In the late 1760s Joshua Hacker provided ferry and freight service between Providence and Newport. His “two swift sailing small Sloops” competed with the “Stage-Boats” operated by Thomas and Benjamin Lindsey. That competition took place on the waterways but also on the pages of colonial newspapers. Hacker and the Lindseys both placed advertisements in the Providence Gazette, the terminus of their route. The Lindseys even updated their advertising to promote expanded services in order to compete with Hacker. In turn, Hacker countered by publishing his advertisement in an additional newspaper, widening the market of potential clients.

When it appeared in the February 1, 1768, edition of the Boston Post-Boy, Hacker’s advertisement included the same copy that ran in the Providence Gazette, from comments about the “exceeding good Accomodations for Passengers” to promoting his “ten Years” of experience” to listing prices for shipping all sorts of freight down to “A Box of Candles.” The version in the Boston Post-Boy did introduce the alternate spelling of “Accomodations,” but Hacker did not revise or abbreviate his lengthy advertisement before submitting it to Green and Russell for publication in their newspaper.

Providence and Newport were busy ports in the late 1760s, but Boston was an even larger and busier port. Hacker realized that many merchants and others who did business in Boston might also have cause to travel between Providence and Newport or transport goods between the two locations. Having established himself in Rhode Island and facing an increasingly aggressive rivalry with the Lindseys for local clients, he attempted to drum up new business from prospective customers in a nearby market that had not been recently exposed to his advertisements. The notice in the Boston Post-Boy may have been an attempt to gauge whether such efforts were worth the investment. If Hacker experienced increased business from residents of Boston he could consider placing advertisements in other newspapers, including the Boston Chronicle, the Boston Evening-Post, the Boston-Gazette, and the Massachusetts Gazette. On the other hand, if the advertisements in the Boston Post-Boy did not seem to yield additional clients Hacker could decide that advertising in other newspapers would not result in a sufficient return on the investment.

November 14

What was advertised in a colonial American newspaper 250 years ago today?

Nov 14 - 11:14:1767 Providence Gazette
Providence Gazette (November 14, 1767).
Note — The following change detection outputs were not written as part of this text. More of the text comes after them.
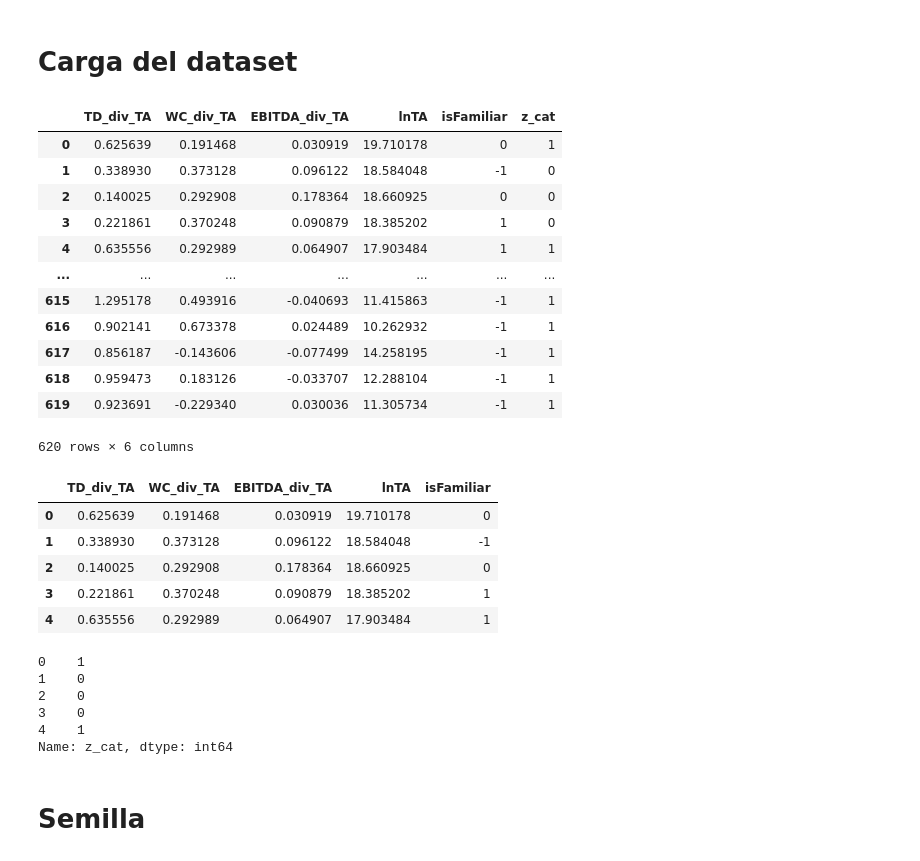
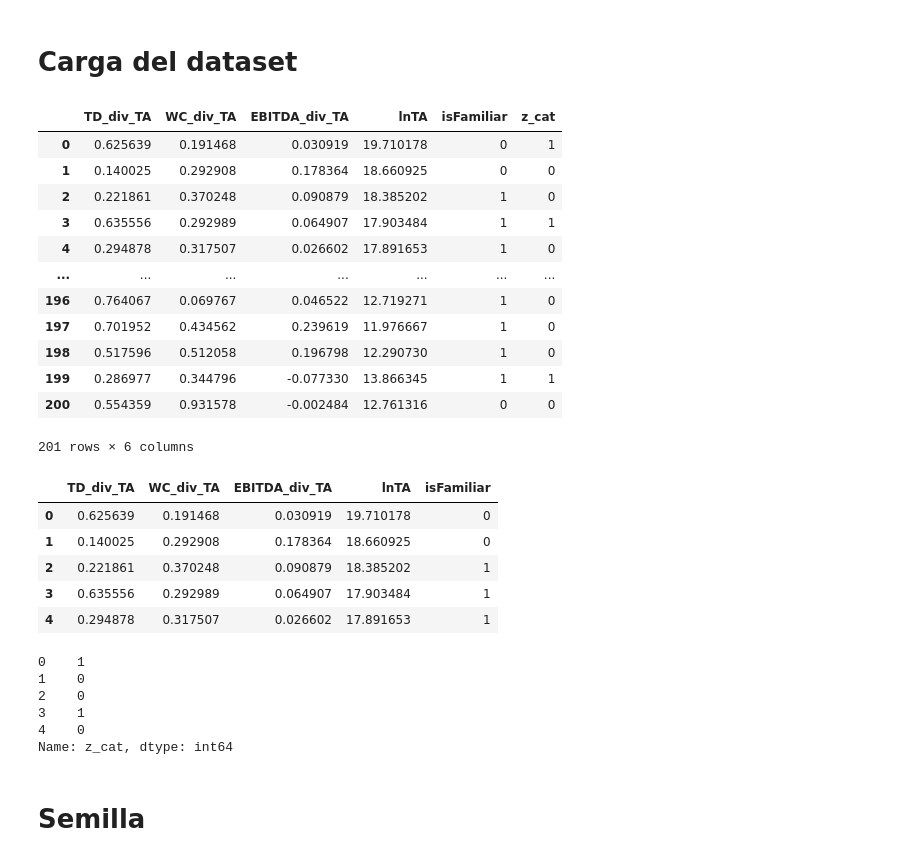
Before and after one commit to NelsonCC1812/tfg, a Jupyter notebook: aicode/filtered_familiar_unknowns.ipynb, the cells around one changed output. Cells and saved outputs as stored; diff of their text form; code cells hidden in the pictures.

```diff
--- a/aicode/filtered_familiar_unknowns.ipynb
+++ b/aicode/filtered_familiar_unknowns.ipynb
@@ -26,23 +26,23 @@ from statsmodels.stats.outliers_influence import variance_inflation_factor
 # %%
 #pip install openpyxl
 # %%
-dataset = pd.read_excel('./data/product/product-ffu.xlsx', engine='openpyxl')
+dataset = pd.read_excel('../data/product/product-ffu.xlsx', engine='openpyxl')
 
 dataset
 # %% [output]
 |  | TD_div_TA | WC_div_TA | EBITDA_div_TA | lnTA | isFamiliar | z_cat |
 | 0 | 0.625639 | 0.191468 | 0.030919 | 19.710178 | 0 | 1 |
-| 1 | 0.338930 | 0.373128 | 0.096122 | 18.584048 | -1 | 0 |
-| 2 | 0.140025 | 0.292908 | 0.178364 | 18.660925 | 0 | 0 |
-| 3 | 0.221861 | 0.370248 | 0.090879 | 18.385202 | 1 | 0 |
-| 4 | 0.635556 | 0.292989 | 0.064907 | 17.903484 | 1 | 1 |
+| 1 | 0.140025 | 0.292908 | 0.178364 | 18.660925 | 0 | 0 |
+| 2 | 0.221861 | 0.370248 | 0.090879 | 18.385202 | 1 | 0 |
+| 3 | 0.635556 | 0.292989 | 0.064907 | 17.903484 | 1 | 1 |
+| 4 | 0.294878 | 0.317507 | 0.026602 | 17.891653 | 1 | 0 |
 | ... | ... | ... | ... | ... | ... | ... |
-| 615 | 1.295178 | 0.493916 | -0.040693 | 11.415863 | -1 | 1 |
-| 616 | 0.902141 | 0.673378 | 0.024489 | 10.262932 | -1 | 1 |
-| 617 | 0.856187 | -0.143606 | -0.077499 | 14.258195 | -1 | 1 |
-| 618 | 0.959473 | 0.183126 | -0.033707 | 12.288104 | -1 | 1 |
-| 619 | 0.923691 | -0.229340 | 0.030036 | 11.305734 | -1 | 1 |
+| 196 | 0.764067 | 0.069767 | 0.046522 | 12.719271 | 1 | 0 |
+| 197 | 0.701952 | 0.434562 | 0.239619 | 11.976667 | 1 | 0 |
+| 198 | 0.517596 | 0.512058 | 0.196798 | 12.290730 | 1 | 0 |
+| 199 | 0.286977 | 0.344796 | -0.077330 | 13.866345 | 1 | 1 |
+| 200 | 0.554359 | 0.931578 | -0.002484 | 12.761316 | 0 | 0 |
-620 rows × 6 columns
+201 rows × 6 columns
 # %%
 X = pd.DataFrame(dataset[dataset.columns[:-1]])
 Y = dataset[dataset.columns[-1]]
@@ -51,18 +51,18 @@ X.head()
 # %% [output]
 |  | TD_div_TA | WC_div_TA | EBITDA_div_TA | lnTA | isFamiliar |
 | 0 | 0.625639 | 0.191468 | 0.030919 | 19.710178 | 0 |
-| 1 | 0.338930 | 0.373128 | 0.096122 | 18.584048 | -1 |
-| 2 | 0.140025 | 0.292908 | 0.178364 | 18.660925 | 0 |
-| 3 | 0.221861 | 0.370248 | 0.090879 | 18.385202 | 1 |
-| 4 | 0.635556 | 0.292989 | 0.064907 | 17.903484 | 1 |
+| 1 | 0.140025 | 0.292908 | 0.178364 | 18.660925 | 0 |
+| 2 | 0.221861 | 0.370248 | 0.090879 | 18.385202 | 1 |
+| 3 | 0.635556 | 0.292989 | 0.064907 | 17.903484 | 1 |
+| 4 | 0.294878 | 0.317507 | 0.026602 | 17.891653 | 1 |
 # %%
 Y.head()
 # %% [output]
 0    1
 1    0
 2    0
-3    0
-4    1
+3    1
+4    0
 Name: z_cat, dtype: int64
 # %% [markdown]
 # Semilla
```
Also changed, not shown: parts of 8 cells of this notebook, 17 other files.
He has two swift-sailing small Sloops, which ply constantly between Providence and Newport.”

Readers of the Providence Gazette encountered two advertisements for ferries between Providence and Newport on the final page of the November 14 edition. The operators adopted different strategies in promoting their services. Thomas Lindsey and Benjamin Lindsey inserted a short, streamlined advertisement to announce that their “STAGE-BOATS … ply twice a Week … with GOODS and PASSENGERS.” They made a nod toward customer service, assuring prospective customers that they “may depend on being faithfully served,” and concluded with standard language about the “excellent Accommodations for Passengers.” They dressed up their advertisement with a woodcut of a ship, which likely attracted attention since it was the only image that accompanied an advertisement in the entire issue.
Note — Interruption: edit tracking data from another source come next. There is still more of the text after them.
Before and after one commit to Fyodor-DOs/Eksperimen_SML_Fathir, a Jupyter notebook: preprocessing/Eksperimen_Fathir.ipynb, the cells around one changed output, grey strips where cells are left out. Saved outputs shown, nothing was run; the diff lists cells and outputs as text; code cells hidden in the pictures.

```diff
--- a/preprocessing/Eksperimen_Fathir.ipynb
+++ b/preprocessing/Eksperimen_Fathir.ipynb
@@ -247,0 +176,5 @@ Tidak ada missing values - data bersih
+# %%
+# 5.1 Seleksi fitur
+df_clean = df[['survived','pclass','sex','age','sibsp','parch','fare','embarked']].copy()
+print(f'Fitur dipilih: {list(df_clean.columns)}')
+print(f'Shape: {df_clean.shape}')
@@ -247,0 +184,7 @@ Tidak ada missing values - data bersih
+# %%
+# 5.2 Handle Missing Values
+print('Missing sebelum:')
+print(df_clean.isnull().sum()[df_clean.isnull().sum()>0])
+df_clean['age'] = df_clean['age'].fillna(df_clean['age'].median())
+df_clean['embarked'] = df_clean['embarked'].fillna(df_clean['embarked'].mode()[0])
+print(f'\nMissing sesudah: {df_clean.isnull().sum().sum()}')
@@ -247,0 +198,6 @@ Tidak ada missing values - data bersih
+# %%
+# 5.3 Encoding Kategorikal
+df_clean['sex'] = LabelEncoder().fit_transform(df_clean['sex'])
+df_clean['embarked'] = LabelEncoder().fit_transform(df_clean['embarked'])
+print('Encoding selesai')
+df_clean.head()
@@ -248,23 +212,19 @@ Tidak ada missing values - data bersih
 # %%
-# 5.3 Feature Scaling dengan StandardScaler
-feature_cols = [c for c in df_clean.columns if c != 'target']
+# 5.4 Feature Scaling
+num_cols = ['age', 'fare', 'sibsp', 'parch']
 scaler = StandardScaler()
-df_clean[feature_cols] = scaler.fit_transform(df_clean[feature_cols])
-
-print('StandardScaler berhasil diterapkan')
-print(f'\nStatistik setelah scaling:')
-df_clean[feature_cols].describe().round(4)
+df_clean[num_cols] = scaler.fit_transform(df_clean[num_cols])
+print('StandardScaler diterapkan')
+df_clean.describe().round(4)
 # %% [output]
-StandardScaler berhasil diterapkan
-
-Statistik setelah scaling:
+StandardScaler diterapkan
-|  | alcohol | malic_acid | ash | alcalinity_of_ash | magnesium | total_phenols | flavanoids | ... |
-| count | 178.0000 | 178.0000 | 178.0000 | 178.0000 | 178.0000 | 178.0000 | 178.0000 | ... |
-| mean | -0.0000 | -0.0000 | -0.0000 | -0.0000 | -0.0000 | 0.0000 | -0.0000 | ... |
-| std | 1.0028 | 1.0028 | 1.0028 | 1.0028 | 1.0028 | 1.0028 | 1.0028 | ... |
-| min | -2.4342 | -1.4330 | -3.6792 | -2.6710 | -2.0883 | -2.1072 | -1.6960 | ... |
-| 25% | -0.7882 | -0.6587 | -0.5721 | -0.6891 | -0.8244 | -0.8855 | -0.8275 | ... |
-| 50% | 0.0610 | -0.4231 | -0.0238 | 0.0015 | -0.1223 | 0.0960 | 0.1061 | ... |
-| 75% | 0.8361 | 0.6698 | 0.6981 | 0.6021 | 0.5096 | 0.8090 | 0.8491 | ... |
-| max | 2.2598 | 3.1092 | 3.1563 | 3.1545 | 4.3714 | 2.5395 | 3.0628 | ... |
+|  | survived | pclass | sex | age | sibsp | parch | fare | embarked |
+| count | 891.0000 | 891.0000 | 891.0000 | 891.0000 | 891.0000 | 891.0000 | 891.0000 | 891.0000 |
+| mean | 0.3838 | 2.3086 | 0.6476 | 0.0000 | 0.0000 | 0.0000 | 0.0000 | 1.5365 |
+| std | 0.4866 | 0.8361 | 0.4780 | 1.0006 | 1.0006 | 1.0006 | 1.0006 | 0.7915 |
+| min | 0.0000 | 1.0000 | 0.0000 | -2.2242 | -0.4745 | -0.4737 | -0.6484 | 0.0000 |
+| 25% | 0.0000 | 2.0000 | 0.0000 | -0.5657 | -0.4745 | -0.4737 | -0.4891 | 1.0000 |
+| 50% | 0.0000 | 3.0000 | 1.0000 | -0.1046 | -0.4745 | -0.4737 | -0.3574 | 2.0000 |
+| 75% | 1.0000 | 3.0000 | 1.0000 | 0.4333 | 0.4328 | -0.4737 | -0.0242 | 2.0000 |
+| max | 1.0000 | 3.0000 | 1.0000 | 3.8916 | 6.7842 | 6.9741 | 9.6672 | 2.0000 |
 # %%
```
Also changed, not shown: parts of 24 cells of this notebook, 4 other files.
Joshua Hacker devised a much more extensive advertisement. Even without a woodcut, its length and the table of fees distinguished it visually from the other advertisements on the same page. Hacker elaborated on many of the marketing appeals made by the Lindseys; he also launched additional appeals intended to convince prospective clients to choose him over his competitors. While the Lindseys sailed twice a week, Hacker’s sloops “set off every Day … Wind and Weather permitting.” Instead of using formulaic phrases that consistently appeared in other advertisements offering passage, Hacker expanded on the “exceeding good Accommodations,” promising that passengers “can be as comfortable on board … as in their Parlours.” Hacker did not merely reiterate stock phrases used in advertisements throughout the colonies. He exerted additional effort in writing copy to make it resonate with potential customers.

He also incorporated additional justifications for selecting his business over others. Not only did he make an appeal to price – “the very cheapest rates” – he provided a list of more than a dozen specific rates, including nine pence for a single passenger, three shillings for a four-wheeled carriage, and three shillings for a barrel of cargo. To cultivate customers, he also offered some services gratis. He informed those who wished to ship goods between the two ports that “he hath a convenient Store for depositing such Goods,” a warehouse where they would be stored for free. Hacker also made an appeal to his long experience, noting that he had “for upwards of ten Years, carried on this Business.”

Neither the Lindseys nor Hacker merely announced that they operated ferry and freight service between Providence and Newport. Both advanced appeals intended to make their businesses attractive to prospective clients, yet their approaches differed significantly. The Lindseys relied on methods already in use by their counterparts who advertised similar services in other colonial ports. Hacker, however, offered a much more innovative advertisement that further developed existing marketing strategies.